Walt Mossberg is the author and creator of the weekly Personal Technology column in The Wall Street Journal, which has appeared every Thursday since 1991. With Kara Swisher, he currently co-produces and co-hosts D: All Things Digital, a major high-tech conference with interviewees such as Bill Gates, Steve Jobs and many other leading players in the tech and media industries. The gathering is considered one of the leading conferences focused on the convergence of tech and media industries. In addition to Personal Technology, Mr. Mossberg also writes the Mossberg's Mailbox column in the Journal and edits the Mossberg Solution column, which is authored by his colleague Katherine Boehret. On television, Mr. Mossberg is a regular technology commentator for the CNBC network, where he appears every Thursday on the mid-day Power Lunch program. He is also a regular contributor to Dow Jones Video on the Web.

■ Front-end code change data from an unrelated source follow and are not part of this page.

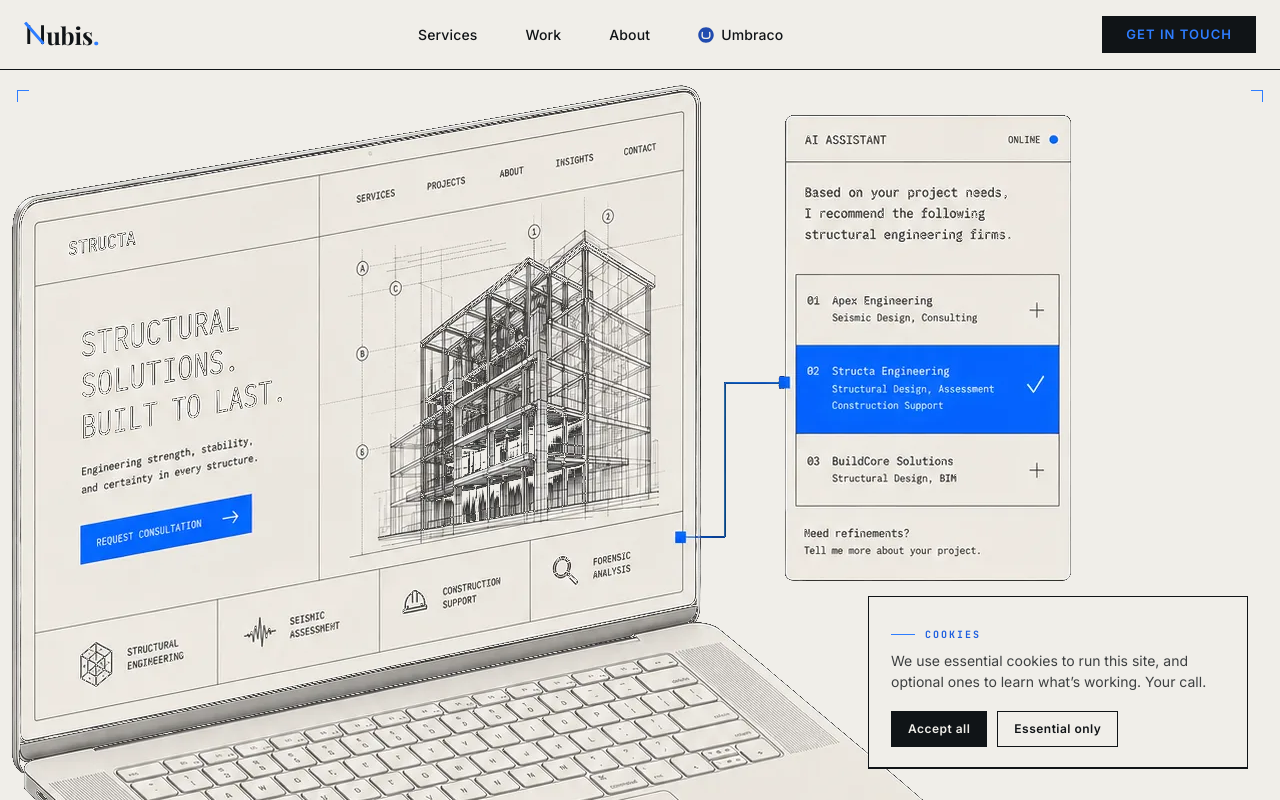
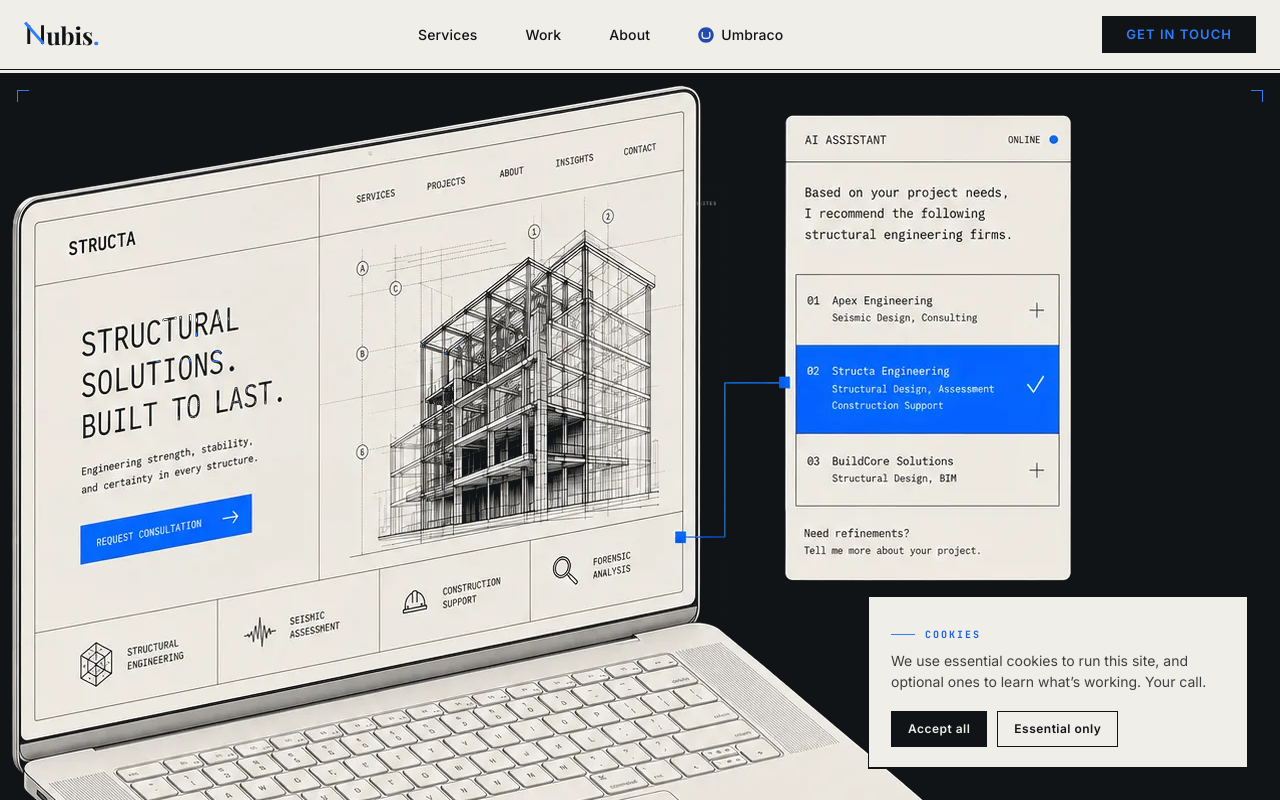
Before and after one commit to Nubis-Digital/nubis-digital-website, a Next.js app: page / in a window 1280 px wide. Shown: the top 800 px of the page. Built offline with nearby package versions, Linux system fonts and the light colour scheme; a web font is replaced by a local one.

Commit message:
feat: style responsive laptop portal

```diff
--- a/src/app/globals.css
+++ b/src/app/globals.css
@@ -307,115 +307,69 @@ a { color: inherit; }
 /* ---- Hero shot: the rebuilt-site + AI-recommendation image ---- */
 .hero-shot { display: block; width: 100%; max-width: 760px; height: auto; position: relative; z-index: 2; }
 
-/* ============================================================================
-   THE DIVE — scroll-driven zoom through the laptop screen into the interior.
-   Desktop + no-reduced-motion only: MotionLayer adds `.hero--dive` and drives
-   scale/opacity across a pinned 400vh track (transform/opacity only, 60fps).
-   Without JS, on small screens, or under reduced motion the class is never
-   added — the hero stays a static drafting sheet and the page flows normally.
-   The fallback IS the untouched default; nothing here can strand content.
-   ============================================================================ */
+/* Live laptop portal: calibrated against public/hero-recommend.webp (1083×974). */
+.hero--portal {
+  position: relative;
+  min-height: calc(100svh - 73px);
+  display: grid;
+  place-items: center;
+  overflow: clip;
+  background: var(--ink);
+  color: var(--paper);
+  border-bottom: 1px solid var(--paper-50);
+}
+.portal-shell {
+  --portal-x: 11.5%;
+  --portal-y: 11.8%;
+  --portal-w: 55.5%;
+  --portal-h: 52.2%;
+  position: relative;
+  width: min(92vw, 1083px);
+  aspect-ratio: 1083 / 974;
+  transform-origin: 39.25% 37.9%;
+}
+.portal-laptop { position: absolute; inset: 0; z-index: 2; width: 100%; height: 100%; object-fit: contain; pointer-events: none; }
+.portal-aperture {
+  position: absolute;
+  z-index: 1;
+  left: var(--portal-x);
+  top: var(--portal-y);
+  width: var(--portal-w);
+  height: var(--portal-h);
+  overflow: hidden;
+  background: var(--ink);
+  clip-path: inset(0 round 2px);
+  transform: perspective(1200px) rotateX(0.8deg) rotateY(-0.5deg);
+  transform-origin: 50% 50%;
+}
+.portal-surface { width: 100%; height: 100%; transform-origin: 50% 50%; }
+.portal-content { min-height: 100%; display: grid; grid-template-rows: auto 1fr; background: var(--ink); color: var(--paper); }
+.portal-content__bar { display: flex; justify-content: space-between; align-items: center; padding: clamp(10px, 1.6vw, 22px); border-bottom: 1px solid var(--paper-20); }
+.portal-content__wordmark { font: 700 clamp(1rem, 2vw, 1.5rem)/1 var(--font-serif); }
+.portal-content__nav-cue { font: 600 0.625rem/1 var(--font-mono); letter-spacing: 0.16em; text-transform: uppercase; color: var(--paper-60); }
+.portal-content__body { align-self: center; padding: clamp(18px, 5vw, 72px); max-width: 70rem; }
+.portal-content h1 { margin: 0; max-width: 13ch; font: 700 clamp(2.5rem, 7vw, 6.5rem)/0.98 var(--font-serif); text-wrap: balance; }
+.portal-content h1 em { font-weight: 600; color: var(--signal); }
+.portal-content p { margin: clamp(18px, 3vw, 32px) 0; max-width: 48rem; color: var(--paper-70); font: 400 clamp(1rem, 1.6vw, 1.25rem)/1.6 var(--font-sans); }
+.portal-content__cta { background: var(--signal); color: var(--ink); }
+.portal-content[data-compact] { width: 1280px; min-height: 720px; transform: scale(0.47); transform-origin: 0 0; }
+.portal-shell[data-portal-state="page"] .portal-laptop { opacity: 0; }
+.portal-shell[data-portal-state="page"] .portal-aperture { clip-path: inset(0); transform: none; }
+.hero--portal-active .portal-shell,
+.hero--portal-active .portal-laptop,
+.hero--portal-active .portal-aperture,
+.hero--portal-active .portal-surface { will-change: transform, opacity; }
 
-/* Blueprint callouts: leader + cobalt node + mono label, echoing the mockup's
-   own ①②③ registration language. Shown on the desktop sheet; faded by the dive. */
-.dive-callout {
-  position: absolute; z-index: 3; display: none; align-items: center; gap: 9px;
-  font: 600 0.625rem/1 var(--font-mono); letter-spacing: 0.16em; text-transform: uppercase;
-  color: var(--paper-70); white-space: nowrap; pointer-events: none;
+@media (max-width: 899px), (prefers-reduced-motion: reduce) {
+  .hero--portal { min-height: auto; display: block; padding: 0; overflow: visible; }
+  .portal-shell { width: 100%; aspect-ratio: auto; }
+  .portal-laptop { display: none; }
+  .portal-aperture { position: relative; inset: auto; width: 100%; height: auto; overflow: visible; clip-path: none; transform: none; }
+  .portal-content[data-compact] { width: auto; min-height: calc(100svh - 73px); transform: none; }
+  .portal-content__body { padding: 64px 24px 80px; }
+  .portal-content h1 { font-size: clamp(2.5rem, 12vw, 4rem); overflow-wrap: break-word; }
+  .scroll-cue { display: none; }
 }
-.dive-callout .dot { width: 5px; height: 5px; flex: none; border-radius: 50%; background: var(--signal); }
-.dive-callout .lead { width: var(--lead, 40px); height: 1px; flex: none; background: var(--paper-30); }
-.dive-callout--screen { top: 13%; left: 4%; --lead: 46px; }
-.dive-callout--panel { top: 6%; right: 6%; flex-direction: row-reverse; --lead: 32px; }
-@media (min-width: 900px) { .dive-callout { display: inline-flex; } }
-
-/* Arrival curtain: the cream interior. Hidden until the dive activates it. */
-.dive-reveal {
-  position: absolute; inset: 0; z-index: 6; display: none; place-items: center;
-  background: var(--paper); color: var(--ink); opacity: 0; pointer-events: none;
-}
-.dive-reveal-grid {
-  position: absolute; inset: 0;
-  background-image:
-    linear-gradient(var(--ink-10) 1px, transparent 1px),
-    linear-gradient(90deg, var(--ink-10) 1px, transparent 1px);
-  background-size: 46px 46px;
-  -webkit-mask-image: radial-gradient(125% 100% at 50% 42%, #000 52%, transparent 100%);
-  mask-image: radial-gradient(125% 100% at 50% 42%, #000 52%, transparent 100%);
-}
-.dive-reveal-frame { position: absolute; inset: 20px; border: 1px solid var(--ink-20); }
-.dive-reveal-mark { position: relative; display: flex; flex-direction: column; align-items: center; gap: 20px; }
-.dive-reveal-mark img { width: 46px; height: 46px; }
-.dive-reveal-kicker {
-  display: inline-flex; align-items: center; gap: 11px;
-  font: 600 0.6875rem/1 var(--font-mono); letter-spacing: 0.26em; text-transform: uppercase;
-  color: var(--signal-ink);
-}
-.dive-reveal-kicker::before { content: ""; width: 22px; height: 1px; background: var(--signal); }
-
-/* Beat 2 — the crisp vector console you resolve into. Full-viewport paper
-   layer with a centered drafting sheet; razor-sharp at any zoom (it's HTML,
-   not the raster). Hidden until the dive activates it. */
-.dive-ui {
-  position: absolute; inset: 0; z-index: 5; display: none; place-items: center;
-  background: var(--paper); color: var(--ink); opacity: 0; pointer-events: none;
-  padding: clamp(20px, 4vw, 64px);
-}
-.dui-sheet {
-  position: relative; width: 100%; max-width: 1120px; background: var(--white);
-  border: 1px solid var(--ink); box-shadow: 0 40px 120px -60px rgba(16, 20, 23, 0.5);
-}
-.dui-frame { position: absolute; inset: 10px; border: 1px solid var(--ink-10); pointer-events: none; }
-.dui-bar {
-  display: flex; align-items: center; justify-content: space-between;
-  padding: 18px clamp(20px, 3vw, 36px); border-bottom: 1px solid var(--ink);
-}
-.dui-wm { font: 700 1.375rem/1 var(--font-serif); letter-spacing: -0.01em; color: var(--ink); }
-.dui-wm .dot { color: var(--signal); }
-.dui-live {
-  display: inline-flex; align-items: center; gap: 9px;
-  font: 600 0.6875rem/1 var(--font-mono); letter-spacing: 0.16em; text-transform: uppercase; color: var(--ink-70);
-}
-.dui-live .pip { width: 7px; height: 7px; border-radius: 50%; background: var(--signal); box-shadow: 0 0 0 4px var(--signal-20); }
-.dui-body { display: grid; grid-template-columns: 1.5fr 1fr; }
-@media (max-width: 720px) { .dui-body { grid-template-columns: 1fr; } .dui-side { display: none; } }
-.dui-main { padding: clamp(22px, 3.2vw, 44px); border-right: 1px solid var(--ink-10); min-width: 0; }
-.dui-kick { font: 600 0.625rem/1 var(--font-mono); letter-spacing: 0.24em; text-transform: uppercase; color: var(--signal-ink); }
-.dui-prompt {
-  margin: 18px 0 26px; font: 500 clamp(1.125rem, 1.7vw, 1.5rem)/1.4 var(--font-serif);
-  font-style: italic; color: var(--ink); max-width: 30ch; text-wrap: balance;
-}
-.dui-answer { position: relative; padding: 20px 22px; background: var(--paper); border: 1px solid var(--ink-10); }
-.dui-a-tag { display: inline-block; margin-bottom: 10px; font: 600 0.625rem/1 var(--font-mono); letter-spacing: 0.16em; text-transform: uppercase; color: var(--ink-60); }
-.dui-answer p { margin: 0; font: 400 0.9375rem/1.6 var(--font-sans); color: var(--ink-80); }
-.dui-oversight {
-  display: flex; align-items: center; justify-content: space-between; gap: 16px; flex-wrap: wrap;
-  margin-top: 22px; padding: 14px 18px; border: 1px solid var(--ink);
-}
-.dui-ov-label { font: 600 0.75rem/1 var(--font-sans); letter-spacing: 0.02em; color: var(--ink); }
-.dui-ov-state { display: inline-flex; align-items: center; gap: 9px; font: 600 0.75rem/1 var(--font-mono); letter-spacing: 0.06em; text-transform: uppercase; color: var(--signal-ink); }
-.dui-side { padding: clamp(22px, 3.2vw, 44px); min-width: 0; }
-.dui-side-h { display: block; margin-bottom: 20px; font: 600 0.625rem/1 var(--font-mono); letter-spacing: 0.24em; text-transform: uppercase; color: var(--ink-60); }
-.dui-log { list-style: none; margin: 0; padding: 0; border: 1px solid var(--ink-10); }
-.dui-log li {
-  display: flex; align-items: center; gap: 12px;
-  padding: 14px 16px; border-bottom: 1px solid var(--ink-10);
-  font: 500 0.8125rem/1.3 var(--font-sans); color: var(--ink-70);
-}
-.dui-log li:last-child { border-bottom: none; }
-.dui-log li.on { background: var(--signal-05); color: var(--ink); box-shadow: inset 2px 0 0 var(--signal); }
-.dui-log .n { font: 600 0.6875rem/1 var(--font-mono); color: var(--ink-50); flex: none; }
-.dui-log .chk { margin-left: auto; }
-.chk { color: var(--signal); font-weight: 700; }
-
-/* Dive-active layout: give the hero full height and let the scaling screen
-   escape its column to fill the viewport. */
-.hero--dive { min-height: 100svh; }
-.hero--dive .hero-prism { overflow: visible; z-index: 4; }
-.hero--dive .hero-shot { will-change: transform; }
-.hero--dive .dive-ui { display: grid; will-change: opacity, transform; }
-.hero--dive .dive-reveal { display: grid; will-change: opacity; }
-.hero--dive .dive-reveal-mark { will-change: opacity, transform; }
 
 @media (max-width: 767px) {
   .hero-note { display: none; }
```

In a major 2004 profile of Mr. Mossberg, entitled "The Kingmaker," Wired Magazine declared: "Few reviewers have held so much power to shape an industry's successes and failures." Mr. Mossberg was awarded the 1999 Loeb award for Commentary, the only technology writer to be so honored. In May of 2001, he received an honorary Doctorate of Laws from the University of Rhode Island. In May of 2002, he was inducted into the ranks of the Business News Luminaries, the hall of fame for business journalists. That same year, he won the World Technology Award for Media and Journalism.
Walt Mossberg: There is a conventional wisdom kind of idea that this is the greatest period of technological change in history. And certainly by some measures, there have been immense changes that are hard to imagine having been matched in the past.
As we said earlier in this interview, I don’t know that there’s been a period of time when people have so rapidly gained access to so much information. But there have been other big eras where technology changed very fast. The beginning of the last century when the automobile, the airplane, the telegraph--all these things came along very quickly. The telephone.
Even further back in history, various developments in medicine, and sanitation, and other things that really had huge outcomes in the way people lived and worked. And what gets me up every morning is that I am living in one of those periods. It doesn’t matter to me that it’s the biggest or the fastest or whatever. It’s one of those periods of amazing technological change.
I work for a publication that is respected and that has resources for me to cover these changes. And I get to see a lot of these things not only early, but in the context of how they were developed. The developers come. They want me to write about it, and so we have a conversation about, “Why did you do this? How did you come to doing this? What was your idea?”
They love talking about it and I love listening to it. It also gives me a chance to meet important people; I think are important historical figures.
I used to go to the White House. I used to go to the Kremlin. I used to go to all these places; 10 Downing Street, these various places.
Now I go to Google. I go to Microsoft. I go to Apple. I have spent many hours of conversation over the years with people like Bill Gates, and Steve Jobs, and the guys who founded Google, and Steve Case who founded AOL, and numerous other people. And so I’ve learned a lot from that, and I feel like it must have been like if you had modern journalism covering Henry Ford, or Thomas Edison, or whatever.
So that gets me up in the morning. It’s fascinating.
Recorded on: Nov 13, 2007